the traveler corresponds
Some see shapes in clouds.
Some see nebulous borders.
The glass is half spilled.
His friend wrote to him of distant places overflowing with details: smells, colors, voices and light swirled in an intoxication of imaginary, but very real elsewhere, delights. He could only respond with the humdrum details of a life at home, of common acquaintances sailing in slow tides of good fortune or bad, overwhelmed sometimes by waves of joy or terror, of children growing into strangers, of the house on the corner being torn down, but the girl they had both loved long ago, who lived there, had married and moved away, so the house had long ago been empty for them, whoever else lived there. Yet his friend, famous in their town as a person who had scaled the heights of fame far away, hung on these details, and pressed him for more. How a traveler through such peacock landscapes spread gaudily all around, could bother with the drabness of here, startled him. His friend might miss the place, but he certainly would relish the opportunity to miss this town for awhile.
Review by Mary Giudice
The haibun form attracted me to this poem. The subject matter and the speaker’s quiet wonder kept me there. Not many friendships last long enough to get to this place where two people can talk about loves and landscapes that are gone in the real world but still exist in their shared memories. Now one is away and hungry for details of home while one is stuck “home” and dreams of leaving. A fragile thread of written correspondence connects these two men who seem to combine to be the two halves of a full glass. I just plain liked it.
Review by Dave Mehler
I think Mary concisely captures it, pulling out the two halves of the glass, half-full or half-empty, while the poem is told from the half empty point of view, in my read. Or is it? I imagine the one who made it and got away, who only fancies he misses the place is half-full? But then I think of a movie scenario in which this very scene is played out: It’s a Wonderful Life, with George Bailey and Sam ‘hee-haw’ Wainwright.

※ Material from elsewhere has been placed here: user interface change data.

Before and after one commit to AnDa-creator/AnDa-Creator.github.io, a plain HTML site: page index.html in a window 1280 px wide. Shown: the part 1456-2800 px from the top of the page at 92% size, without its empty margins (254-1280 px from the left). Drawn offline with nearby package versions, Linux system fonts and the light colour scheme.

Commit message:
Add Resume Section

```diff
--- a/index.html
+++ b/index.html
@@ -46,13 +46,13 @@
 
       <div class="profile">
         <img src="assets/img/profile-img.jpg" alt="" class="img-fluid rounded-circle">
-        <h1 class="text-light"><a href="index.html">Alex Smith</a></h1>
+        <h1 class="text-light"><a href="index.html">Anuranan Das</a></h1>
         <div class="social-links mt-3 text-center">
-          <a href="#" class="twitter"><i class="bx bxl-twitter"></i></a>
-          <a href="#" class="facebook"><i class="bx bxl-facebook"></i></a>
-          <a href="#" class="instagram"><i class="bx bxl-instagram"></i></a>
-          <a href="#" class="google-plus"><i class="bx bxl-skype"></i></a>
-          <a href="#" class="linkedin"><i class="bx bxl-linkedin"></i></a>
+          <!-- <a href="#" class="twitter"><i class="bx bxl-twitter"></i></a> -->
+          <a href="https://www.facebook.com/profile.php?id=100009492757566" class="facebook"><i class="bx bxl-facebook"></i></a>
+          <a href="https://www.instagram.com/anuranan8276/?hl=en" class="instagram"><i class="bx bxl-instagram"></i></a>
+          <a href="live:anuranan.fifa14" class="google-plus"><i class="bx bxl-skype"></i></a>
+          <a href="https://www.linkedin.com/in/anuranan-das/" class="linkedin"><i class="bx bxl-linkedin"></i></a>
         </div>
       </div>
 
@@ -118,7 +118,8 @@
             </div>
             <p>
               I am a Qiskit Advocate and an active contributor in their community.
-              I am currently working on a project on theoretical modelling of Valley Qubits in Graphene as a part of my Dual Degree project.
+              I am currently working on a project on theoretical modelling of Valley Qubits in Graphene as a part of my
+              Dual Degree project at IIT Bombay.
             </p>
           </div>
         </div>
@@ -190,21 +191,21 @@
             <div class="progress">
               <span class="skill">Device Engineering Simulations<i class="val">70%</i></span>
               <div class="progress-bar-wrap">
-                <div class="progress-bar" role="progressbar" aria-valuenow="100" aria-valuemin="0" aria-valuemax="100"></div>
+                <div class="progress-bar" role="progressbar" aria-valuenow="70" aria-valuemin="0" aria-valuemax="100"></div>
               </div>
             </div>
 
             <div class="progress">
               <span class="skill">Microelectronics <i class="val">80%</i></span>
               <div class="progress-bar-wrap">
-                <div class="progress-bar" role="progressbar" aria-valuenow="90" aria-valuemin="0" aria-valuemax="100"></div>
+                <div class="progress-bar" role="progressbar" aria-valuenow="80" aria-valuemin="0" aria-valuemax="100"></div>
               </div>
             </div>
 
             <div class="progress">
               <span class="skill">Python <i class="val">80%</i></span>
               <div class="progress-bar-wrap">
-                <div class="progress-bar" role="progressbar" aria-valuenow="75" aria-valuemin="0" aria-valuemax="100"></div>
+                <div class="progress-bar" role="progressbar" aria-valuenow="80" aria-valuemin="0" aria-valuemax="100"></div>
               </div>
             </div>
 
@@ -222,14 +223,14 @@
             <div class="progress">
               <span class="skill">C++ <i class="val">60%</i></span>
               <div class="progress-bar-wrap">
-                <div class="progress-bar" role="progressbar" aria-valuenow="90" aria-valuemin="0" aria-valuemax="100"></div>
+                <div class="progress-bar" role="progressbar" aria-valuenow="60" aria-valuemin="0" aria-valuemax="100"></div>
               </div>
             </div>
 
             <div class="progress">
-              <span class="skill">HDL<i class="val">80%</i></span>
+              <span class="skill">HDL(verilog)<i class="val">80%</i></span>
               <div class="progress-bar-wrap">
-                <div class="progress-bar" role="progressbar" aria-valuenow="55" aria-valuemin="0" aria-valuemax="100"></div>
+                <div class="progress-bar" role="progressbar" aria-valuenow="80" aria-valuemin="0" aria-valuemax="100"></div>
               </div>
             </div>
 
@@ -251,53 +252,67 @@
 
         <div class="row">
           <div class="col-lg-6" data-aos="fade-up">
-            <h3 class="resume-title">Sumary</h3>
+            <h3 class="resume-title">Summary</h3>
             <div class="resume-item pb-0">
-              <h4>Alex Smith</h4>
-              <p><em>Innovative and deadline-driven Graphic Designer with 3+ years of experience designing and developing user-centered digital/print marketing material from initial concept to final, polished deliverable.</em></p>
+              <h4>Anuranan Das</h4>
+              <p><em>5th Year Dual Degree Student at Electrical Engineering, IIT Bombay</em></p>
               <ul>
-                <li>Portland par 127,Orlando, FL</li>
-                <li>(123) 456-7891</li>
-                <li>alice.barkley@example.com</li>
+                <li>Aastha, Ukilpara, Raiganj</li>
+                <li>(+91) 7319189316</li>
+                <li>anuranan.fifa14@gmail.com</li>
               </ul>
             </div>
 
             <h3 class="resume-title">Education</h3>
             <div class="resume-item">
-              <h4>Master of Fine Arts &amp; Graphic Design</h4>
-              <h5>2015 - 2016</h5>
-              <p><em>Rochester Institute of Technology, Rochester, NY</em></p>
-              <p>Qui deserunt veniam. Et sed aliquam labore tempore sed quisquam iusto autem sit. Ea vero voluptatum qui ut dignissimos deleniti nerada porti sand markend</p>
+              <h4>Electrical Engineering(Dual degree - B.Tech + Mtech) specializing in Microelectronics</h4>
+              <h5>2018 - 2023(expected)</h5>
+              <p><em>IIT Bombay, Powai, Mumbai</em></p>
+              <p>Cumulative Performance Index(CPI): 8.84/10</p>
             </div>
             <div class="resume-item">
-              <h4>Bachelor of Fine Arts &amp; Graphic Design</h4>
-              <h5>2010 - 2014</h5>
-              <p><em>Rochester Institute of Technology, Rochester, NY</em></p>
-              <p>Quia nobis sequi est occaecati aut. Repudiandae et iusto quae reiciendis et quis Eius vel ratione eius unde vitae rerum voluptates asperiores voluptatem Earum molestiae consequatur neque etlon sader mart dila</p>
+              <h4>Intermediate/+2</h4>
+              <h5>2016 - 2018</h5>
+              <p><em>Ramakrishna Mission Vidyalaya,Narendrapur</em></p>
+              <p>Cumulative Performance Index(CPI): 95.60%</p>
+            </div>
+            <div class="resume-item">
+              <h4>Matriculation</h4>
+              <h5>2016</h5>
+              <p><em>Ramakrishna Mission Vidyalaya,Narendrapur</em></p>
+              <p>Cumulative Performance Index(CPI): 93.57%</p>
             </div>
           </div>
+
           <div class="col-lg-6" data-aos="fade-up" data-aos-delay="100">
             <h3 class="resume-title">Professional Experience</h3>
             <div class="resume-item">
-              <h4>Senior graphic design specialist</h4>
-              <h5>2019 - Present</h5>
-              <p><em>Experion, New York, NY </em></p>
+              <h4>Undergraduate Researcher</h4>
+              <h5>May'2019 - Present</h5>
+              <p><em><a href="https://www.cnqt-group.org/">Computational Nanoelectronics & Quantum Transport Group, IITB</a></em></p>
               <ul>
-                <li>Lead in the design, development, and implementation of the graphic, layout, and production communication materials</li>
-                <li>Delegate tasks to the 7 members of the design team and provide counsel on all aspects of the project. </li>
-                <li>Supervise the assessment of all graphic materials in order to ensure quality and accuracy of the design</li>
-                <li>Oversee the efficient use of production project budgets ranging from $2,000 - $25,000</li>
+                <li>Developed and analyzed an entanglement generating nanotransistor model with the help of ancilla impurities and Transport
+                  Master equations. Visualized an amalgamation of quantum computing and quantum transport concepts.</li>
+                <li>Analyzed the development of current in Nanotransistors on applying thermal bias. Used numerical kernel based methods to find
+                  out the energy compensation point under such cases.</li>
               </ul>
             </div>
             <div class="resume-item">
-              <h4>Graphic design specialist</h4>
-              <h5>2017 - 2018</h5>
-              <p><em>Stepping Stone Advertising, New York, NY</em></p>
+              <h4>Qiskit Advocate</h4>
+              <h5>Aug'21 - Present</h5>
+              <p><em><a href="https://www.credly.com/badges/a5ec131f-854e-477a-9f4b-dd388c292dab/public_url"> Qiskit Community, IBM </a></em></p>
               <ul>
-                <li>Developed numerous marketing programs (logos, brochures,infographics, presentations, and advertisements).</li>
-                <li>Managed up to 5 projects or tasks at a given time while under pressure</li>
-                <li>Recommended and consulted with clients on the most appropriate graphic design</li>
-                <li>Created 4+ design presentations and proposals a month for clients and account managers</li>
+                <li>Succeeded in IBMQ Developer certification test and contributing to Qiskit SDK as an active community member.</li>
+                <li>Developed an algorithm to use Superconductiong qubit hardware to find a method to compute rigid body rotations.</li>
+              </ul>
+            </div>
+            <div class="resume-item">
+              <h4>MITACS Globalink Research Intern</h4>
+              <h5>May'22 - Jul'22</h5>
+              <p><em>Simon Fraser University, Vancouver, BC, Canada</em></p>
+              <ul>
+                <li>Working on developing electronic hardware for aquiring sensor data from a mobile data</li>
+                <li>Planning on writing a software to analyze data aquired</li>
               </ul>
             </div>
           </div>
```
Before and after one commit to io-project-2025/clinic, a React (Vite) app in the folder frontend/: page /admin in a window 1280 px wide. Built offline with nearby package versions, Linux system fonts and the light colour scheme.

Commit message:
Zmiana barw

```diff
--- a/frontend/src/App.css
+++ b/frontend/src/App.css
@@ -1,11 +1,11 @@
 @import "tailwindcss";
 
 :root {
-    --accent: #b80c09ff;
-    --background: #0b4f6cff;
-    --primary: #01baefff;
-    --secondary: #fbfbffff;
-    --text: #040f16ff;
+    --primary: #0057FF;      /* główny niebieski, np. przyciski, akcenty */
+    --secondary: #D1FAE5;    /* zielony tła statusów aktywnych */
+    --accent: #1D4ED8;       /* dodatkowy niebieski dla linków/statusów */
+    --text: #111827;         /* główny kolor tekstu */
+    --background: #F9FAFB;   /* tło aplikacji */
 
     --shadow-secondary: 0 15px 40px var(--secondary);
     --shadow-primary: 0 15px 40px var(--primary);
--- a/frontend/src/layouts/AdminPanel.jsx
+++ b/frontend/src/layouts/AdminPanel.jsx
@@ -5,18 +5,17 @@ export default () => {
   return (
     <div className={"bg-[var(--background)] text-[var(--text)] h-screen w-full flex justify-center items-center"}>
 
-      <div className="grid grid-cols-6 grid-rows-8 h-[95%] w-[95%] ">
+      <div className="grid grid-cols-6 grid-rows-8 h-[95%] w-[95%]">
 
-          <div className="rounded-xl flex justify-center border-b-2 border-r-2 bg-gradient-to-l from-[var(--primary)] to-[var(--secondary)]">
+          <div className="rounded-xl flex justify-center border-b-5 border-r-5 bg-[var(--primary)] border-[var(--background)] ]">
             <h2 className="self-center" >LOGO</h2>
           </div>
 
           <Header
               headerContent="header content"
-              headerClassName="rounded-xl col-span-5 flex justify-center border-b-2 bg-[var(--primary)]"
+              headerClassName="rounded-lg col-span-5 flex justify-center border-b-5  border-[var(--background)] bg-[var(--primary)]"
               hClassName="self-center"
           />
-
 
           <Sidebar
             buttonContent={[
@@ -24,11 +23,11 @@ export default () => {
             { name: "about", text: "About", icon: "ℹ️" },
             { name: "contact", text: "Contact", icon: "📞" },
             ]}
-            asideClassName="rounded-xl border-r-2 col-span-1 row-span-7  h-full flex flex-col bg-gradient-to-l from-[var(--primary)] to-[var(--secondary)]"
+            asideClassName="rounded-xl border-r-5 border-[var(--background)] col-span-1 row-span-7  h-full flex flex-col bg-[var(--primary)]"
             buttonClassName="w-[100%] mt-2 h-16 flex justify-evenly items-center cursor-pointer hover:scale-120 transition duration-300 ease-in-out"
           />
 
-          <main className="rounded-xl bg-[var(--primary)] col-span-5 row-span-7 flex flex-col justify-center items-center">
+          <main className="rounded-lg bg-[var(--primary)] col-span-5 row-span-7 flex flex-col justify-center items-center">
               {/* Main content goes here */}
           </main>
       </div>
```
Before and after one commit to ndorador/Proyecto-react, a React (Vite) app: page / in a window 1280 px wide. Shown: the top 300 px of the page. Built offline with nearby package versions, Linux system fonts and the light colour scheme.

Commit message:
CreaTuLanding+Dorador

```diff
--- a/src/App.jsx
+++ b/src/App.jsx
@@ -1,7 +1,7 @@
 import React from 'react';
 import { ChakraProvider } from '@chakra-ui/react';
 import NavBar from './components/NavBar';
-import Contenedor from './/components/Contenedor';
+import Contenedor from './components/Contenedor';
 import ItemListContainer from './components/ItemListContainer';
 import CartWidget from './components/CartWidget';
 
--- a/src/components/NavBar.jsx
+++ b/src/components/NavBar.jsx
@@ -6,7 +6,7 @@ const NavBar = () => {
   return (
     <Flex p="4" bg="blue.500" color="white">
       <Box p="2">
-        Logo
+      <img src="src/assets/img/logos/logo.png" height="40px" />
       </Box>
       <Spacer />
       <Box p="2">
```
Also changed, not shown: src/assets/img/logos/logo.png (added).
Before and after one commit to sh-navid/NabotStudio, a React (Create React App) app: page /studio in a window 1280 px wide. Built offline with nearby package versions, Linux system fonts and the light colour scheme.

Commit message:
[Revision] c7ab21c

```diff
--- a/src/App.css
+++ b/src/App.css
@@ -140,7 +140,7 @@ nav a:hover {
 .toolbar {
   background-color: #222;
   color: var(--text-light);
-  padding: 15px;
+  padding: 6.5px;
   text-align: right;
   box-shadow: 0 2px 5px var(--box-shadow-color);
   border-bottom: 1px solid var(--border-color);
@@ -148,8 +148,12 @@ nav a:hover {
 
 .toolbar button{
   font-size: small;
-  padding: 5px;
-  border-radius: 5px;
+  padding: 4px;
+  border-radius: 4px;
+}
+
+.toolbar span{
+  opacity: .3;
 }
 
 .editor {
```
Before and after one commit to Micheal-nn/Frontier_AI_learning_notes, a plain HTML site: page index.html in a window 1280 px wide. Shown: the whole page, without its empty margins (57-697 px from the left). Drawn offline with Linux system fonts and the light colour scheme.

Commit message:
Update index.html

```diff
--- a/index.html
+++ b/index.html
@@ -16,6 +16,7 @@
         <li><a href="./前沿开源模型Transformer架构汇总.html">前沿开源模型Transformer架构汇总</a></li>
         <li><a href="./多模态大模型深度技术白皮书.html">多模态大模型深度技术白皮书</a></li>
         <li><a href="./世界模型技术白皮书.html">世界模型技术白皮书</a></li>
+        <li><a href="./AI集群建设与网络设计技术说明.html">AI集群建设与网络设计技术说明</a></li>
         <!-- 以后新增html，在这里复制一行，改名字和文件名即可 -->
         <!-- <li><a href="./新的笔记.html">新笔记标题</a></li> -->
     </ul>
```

They both sort of loved and sort of didn’t love the Donna Reed character (turns out only George really did, and got the girl)– George appears to be the half-empty even though the premise of the movie is that he’s actually full. And Sam, while he left Bedford Falls and made a fortune in plastics during WWII, doesn’t appear to have secured any deeper meaning or true love in his life? Think of the scene where Sam shows up in his fancy car with his bimbo on their way to Florida and invites George and Mary to come along, then after declining George walks back to his old jalopy and kicks the door closed because it won’t shut–not realizing he’s the one who truly got the gold. Sorry if you don’t know and therefore can’t follow the movie reference–maybe there is someone out there who hasn’t seen it?
I think the point that I wanted to underscore that perhaps Mary skims over is that the thread that joins these two isn’t the more literal ‘correspondence’ between them, but the longing–the incredibly deep longing! Both of them long for the girl that got away such that the ‘house had long ago been empty for them, whoever else lived there.’ And then there is the ‘longing’ both seem to have, where the one who is successful still wants to hear all about the old drab place (which still appears to hold magic for him perhaps only because of that lost love?). This should be a wake up call to the narrator, and while he’s startled, he just can’t see it. Then there’s the longing from the narrator who wishes he’d escaped from his hometown, who is incapable of conceiving that the worldly and superficial success or fame of his friend might actually be only shallow, empty and illusory, so he is bitterly ironic when he says to himself, ‘[I] certainly [italics mine] would relish the opportunity to miss this town for awhile.’ Kind of like the George Bailey before his heraldically delivered epiphany. And of course, the George in this poem never even got the girl. I think what we get isn’t a glass half-empty united with a glass half-full to become one glass of water, but only two examples of one side of a two-sided coin–both strike me as half-empty, it’s just that the narrator fails to realize how he and his friend are the same. To me the central character is their longing and nostalgia, either for what was or what might have been and how diminished and unrealized their ‘half’ lives are as a result. Rather than inhabiting reality where they actually live, they both seem to exist in a dream. Maybe even in some film reel rolling in their minds.